Written by Abi Koh | Photos provided by Chelsea Koglmeier
Imagine taking the plunge of quitting your job to start your own business. That’s exactly what Chelsea Koglmeier did. In 2015, Chelsea combined her passion for social good and entrepreneurship, which resulted in the founding of Bikes of Reckless Optimism, or O.R.O. for short. Prior to that, Chelsea had spent time researching child malnutrition in Bolivia and working in the tech industry at a startup.
O.R.O. is a for-profit business with a social mission. The business designs and sells high-quality commuter bikes that each have 3 speeds and a belt drive, then donates a portion of the revenue to the non-profit organization World Bicycle Relief. The core mission of O.R.O. is to get more people from all over the world to ride bicycles.

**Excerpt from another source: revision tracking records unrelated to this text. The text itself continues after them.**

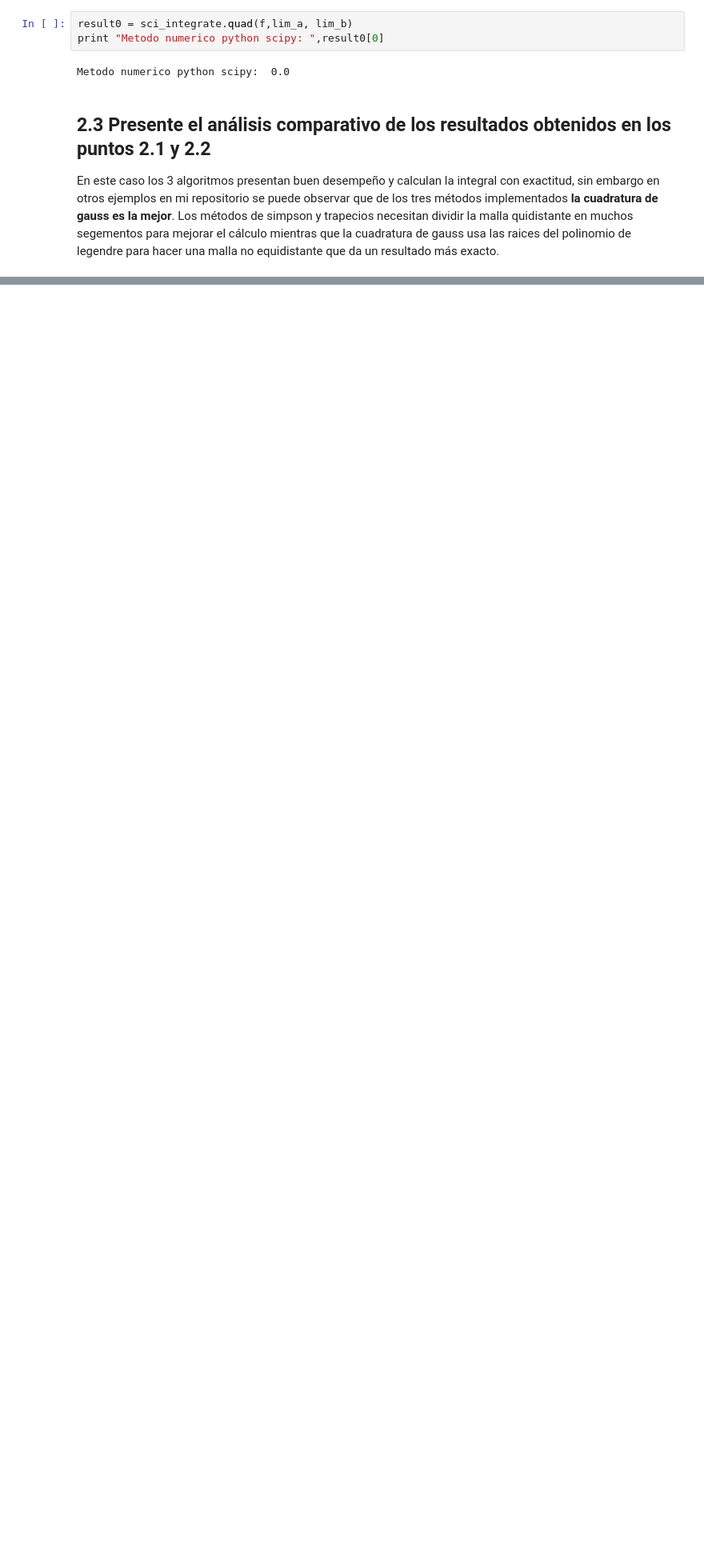
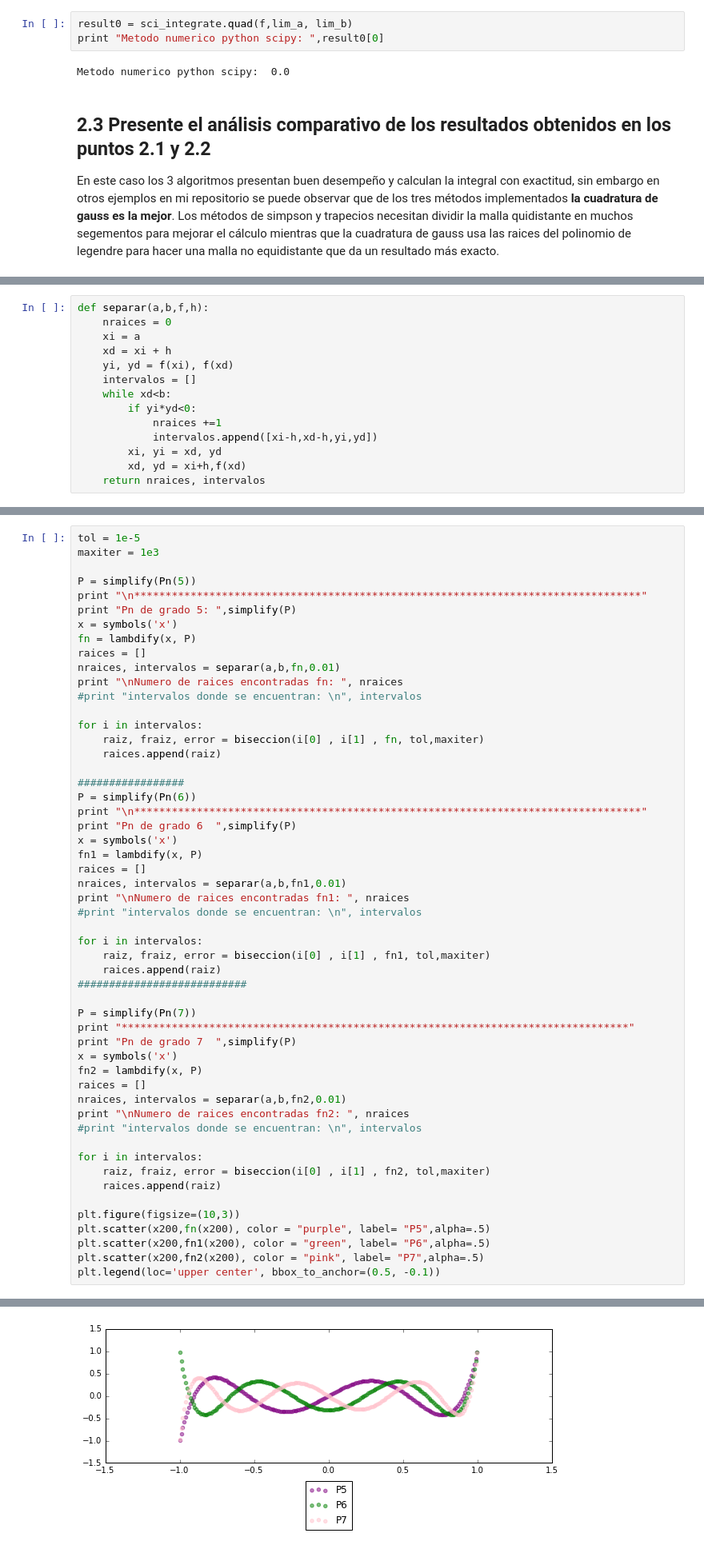
Before and after one commit to wandarinca/Modelado_Matematico_2, a Jupyter notebook: Trabajo 1.ipynb, the cells around one changed output, grey strips where cells are left out. Shown at 80% size. Drawn from its saved outputs; the diff is of its cells as text; blank space fills up the shorter version.

```diff
--- a/Trabajo 1.ipynb
+++ b/Trabajo 1.ipynb
@@ -677,0 +680,14 @@ En este caso los 3 algoritmos presentan buen desempeño y calculan la integral c
+# %%
+def separar(a,b,f,h):
+    nraices = 0
+    xi = a
+    xd = xi + h
+    yi, yd = f(xi), f(xd)
+    intervalos = []
+    while xd<b:
+        if yi*yd<0:
+            nraices +=1
+            intervalos.append([xi-h,xd-h,yi,yd])
+        xi, yi = xd, yd
+        xd, yd = xi+h,f(xd)
+    return nraices, intervalos
@@ -677,0 +731,54 @@ En este caso los 3 algoritmos presentan buen desempeño y calculan la integral c
+# %%
+tol = 1e-5
+maxiter = 1e3
+
+P = simplify(Pn(5))
+print "\n*********************************************************************************"
+print "Pn de grado 5: ",simplify(P)
+x = symbols('x')
+fn = lambdify(x, P)
+raices = []
+nraices, intervalos = separar(a,b,fn,0.01)
+print "\nNumero de raices encontradas fn: ", nraices
+#print "intervalos donde se encuentran: \n", intervalos
+
+for i in intervalos:
+    raiz, fraiz, error = biseccion(i[0] , i[1] , fn, tol,maxiter)
+    raices.append(raiz)
+
+#################
+P = simplify(Pn(6))
+print "\n*********************************************************************************"
+print "Pn de grado 6  ",simplify(P)
+x = symbols('x')
+fn1 = lambdify(x, P)
+raices = []
+nraices, intervalos = separar(a,b,fn1,0.01)
+print "\nNumero de raices encontradas fn1: ", nraices
+#print "intervalos donde se encuentran: \n", intervalos
+
+for i in intervalos:
+    raiz, fraiz, error = biseccion(i[0] , i[1] , fn1, tol,maxiter)
+    raices.append(raiz)
+###########################
+
+P = simplify(Pn(7))
+print "*********************************************************************************"
+print "Pn de grado 7  ",simplify(P)
+x = symbols('x')
+fn2 = lambdify(x, P)
+raices = []
+nraices, intervalos = separar(a,b,fn2,0.01)
+print "\nNumero de raices encontradas fn2: ", nraices
+#print "intervalos donde se encuentran: \n", intervalos
+
+for i in intervalos:
+    raiz, fraiz, error = biseccion(i[0] , i[1] , fn2, tol,maxiter)
+    raices.append(raiz)
+
+plt.figure(figsize=(10,3))
+plt.scatter(x200,fn(x200), color = "purple", label= "P5",alpha=.5)
+plt.scatter(x200,fn1(x200), color = "green", label= "P6",alpha=.5)
+plt.scatter(x200,fn2(x200), color = "pink", label= "P7",alpha=.5)
+plt.legend(loc='upper center', bbox_to_anchor=(0.5, -0.1))
+# %% [output]
@@ -677,0 +803 @@ En este caso los 3 algoritmos presentan buen desempeño y calculan la integral c
+[figure, added]
```
Also changed, not shown: parts of 16 cells of this notebook.
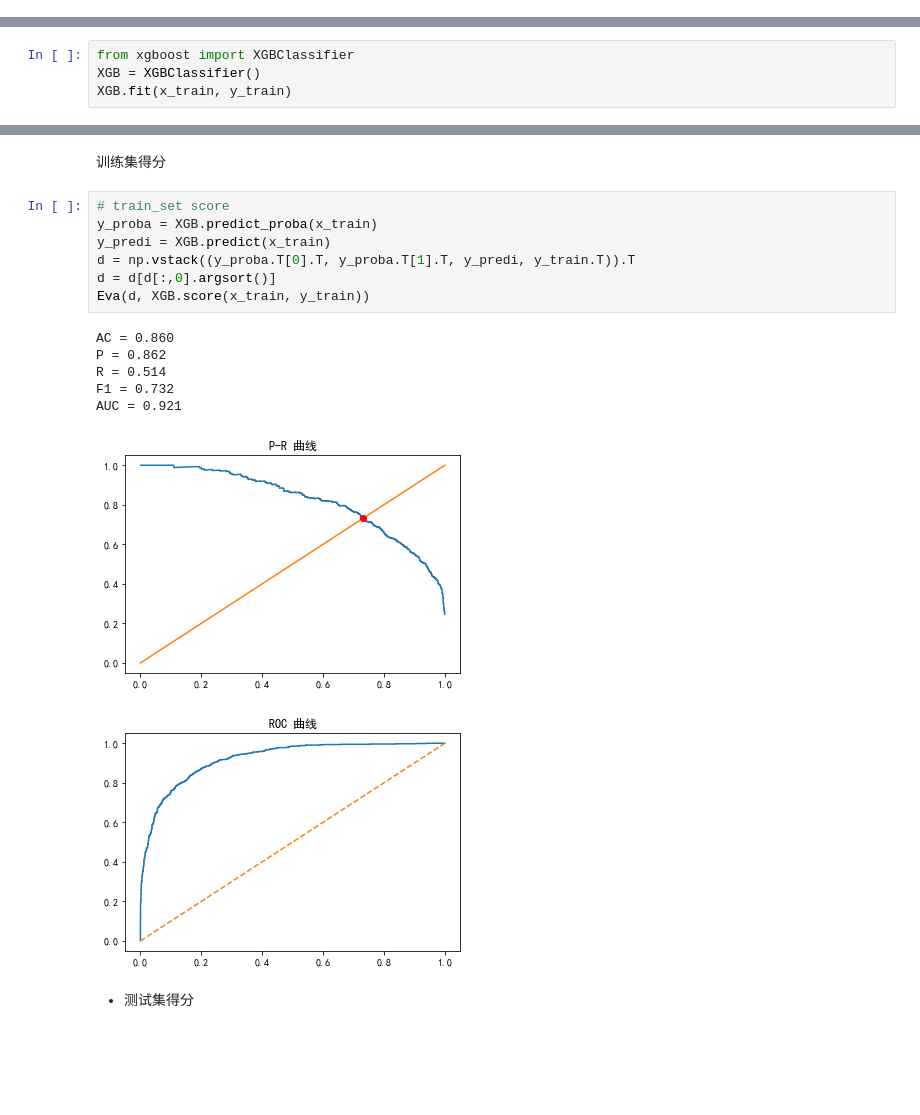
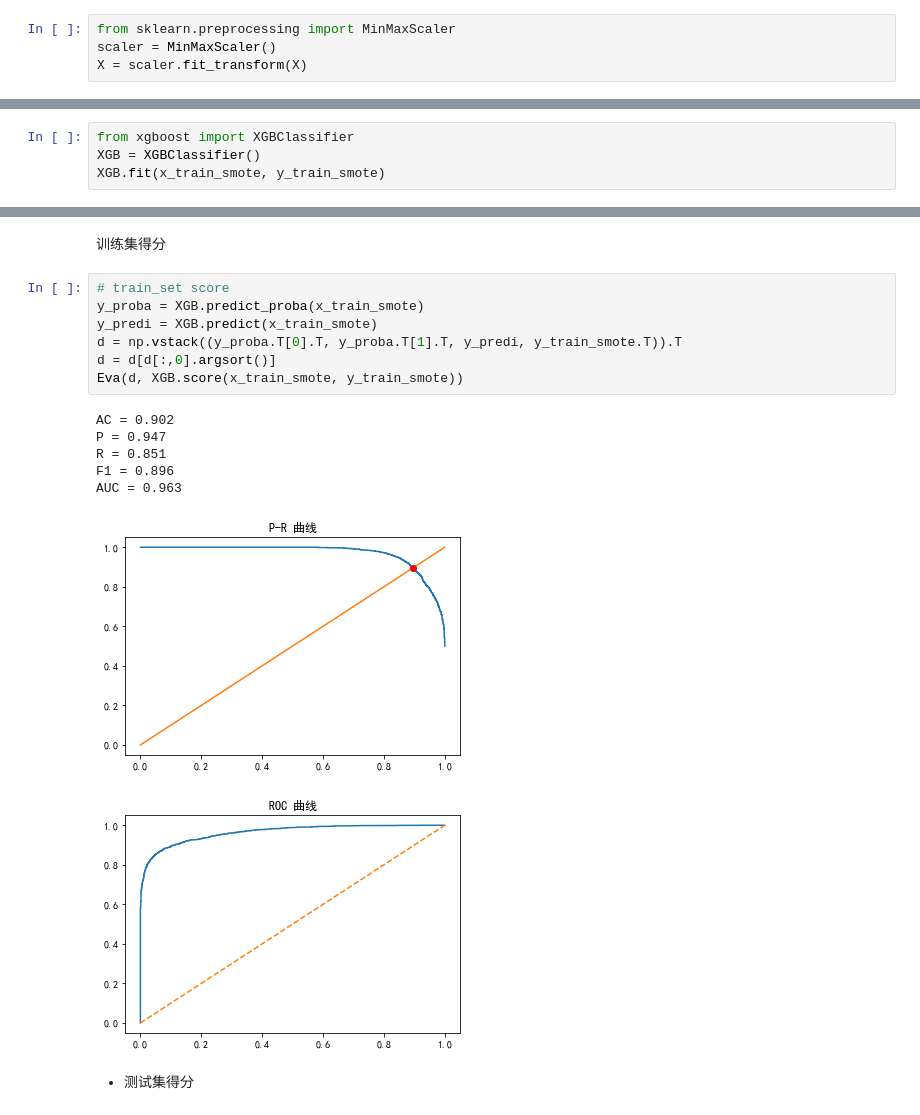
Before and after one commit to loaol/DataScience, a Jupyter notebook: DataMining/Task4.ipynb, the cells around one changed output, grey strips where cells are left out. Drawn from its saved outputs; the diff is of its cells as text; blank space fills up the shorter version.

```diff
--- a/DataMining/Task4.ipynb
+++ b/DataMining/Task4.ipynb
@@ -32,3 +34,7 @@ X = data.drop(['status'], axis=1)
+# %%
+from sklearn.preprocessing import MinMaxScaler
+scaler = MinMaxScaler()
+X = scaler.fit_transform(X)
 # %% [markdown]
  - 划分数据集
 # %%
@@ -298,7 +304,7 @@ AUC = 0.733
 # %%
 from xgboost import XGBClassifier
 XGB = XGBClassifier()
-XGB.fit(x_train, y_train)
+XGB.fit(x_train_smote, y_train_smote)
 # %% [output]
 XGBClassifier(base_score=0.5, booster='gbtree', colsample_bylevel=1,
               colsample_bynode=1, colsample_bytree=1, gamma=0,
@@ -311,19 +317,19 @@ XGBClassifier(base_score=0.5, booster='gbtree', colsample_bylevel=1,
 训练集得分
 # %%
 # train_set score
-y_proba = XGB.predict_proba(x_train)
-y_predi = XGB.predict(x_train)
-d = np.vstack((y_proba.T[0].T, y_proba.T[1].T, y_predi, y_train.T)).T
+y_proba = XGB.predict_proba(x_train_smote)
+y_predi = XGB.predict(x_train_smote)
+d = np.vstack((y_proba.T[0].T, y_proba.T[1].T, y_predi, y_train_smote.T)).T
 d = d[d[:,0].argsort()]
-Eva(d, XGB.score(x_train, y_train))
+Eva(d, XGB.score(x_train_smote, y_train_smote))
 # %% [output]
-AC = 0.860
-P = 0.862
-R = 0.514
-F1 = 0.732
-AUC = 0.921
+AC = 0.902
+P = 0.947
+R = 0.851
+F1 = 0.896
+AUC = 0.963
-[figure, old version]
+[figure, new version]
-[figure, old version]
+[figure, new version]
 # %% [markdown]
  - 测试集得分
 # %%
```
Also changed, not shown: parts of 9 cells of this notebook.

Chelsea realized how empowering bicycles could be in developing areas while living in a refugee community in Uganda. Bicycles are the most efficient method of travel and have the potential to carry a load five times more than one can on foot. “Bikes are opportunity providers. If you have the desire to help yourself, family, and community, you now have the opportunity to get a better life,” said Chelsea. For example, bicycles allow people to bring more goods to the market to sell or attend a school that’s far away.
World Bicycle Relief, the non-profit organization O.R.O. donates a portion of its revenue to, employs locals to assemble bicycles in the countries it distributes them to. It conducts bike mechanic training programs in those areas of distribution while ensuring that the entire process follows cultural norms.
For Chelsea, starting her own company has not been without numerous challenges. The hardest aspect for Chelsea has been working alone; the loneliness almost caused her to quit. Currently, she’s the only full-time employee of O.R.O. She said, “It was fine for a few months because I was in this creative dream world, but when I came back down to reality, stopped traveling so much, and started staying in one place more, I really missed having a team.” However, not having a big team has allowed her to quickly adapt to trends.
Another difficulty Chelsea still deals with is the fear of failure. “There’s some chance that I may fail so hard . . . and everyone in my life will know.” However, she’s determined to not let her fears prevent her from taking risks.
Because there are very few women in the bicycle industry, Chelsea stands out in the industry. However, Chelsea has taken that in her stride and uses the extra attention productively to promote O.R.O.
The first batch of bicycles O.R.O. produces will be available in June and there will be a Indiegogo campaign prior to that in February. The bikes are designed by experienced bike builder Matthew Andrew, from Perth. You can learn more about Chelsea and O.R.O. at www.bikesoro.com.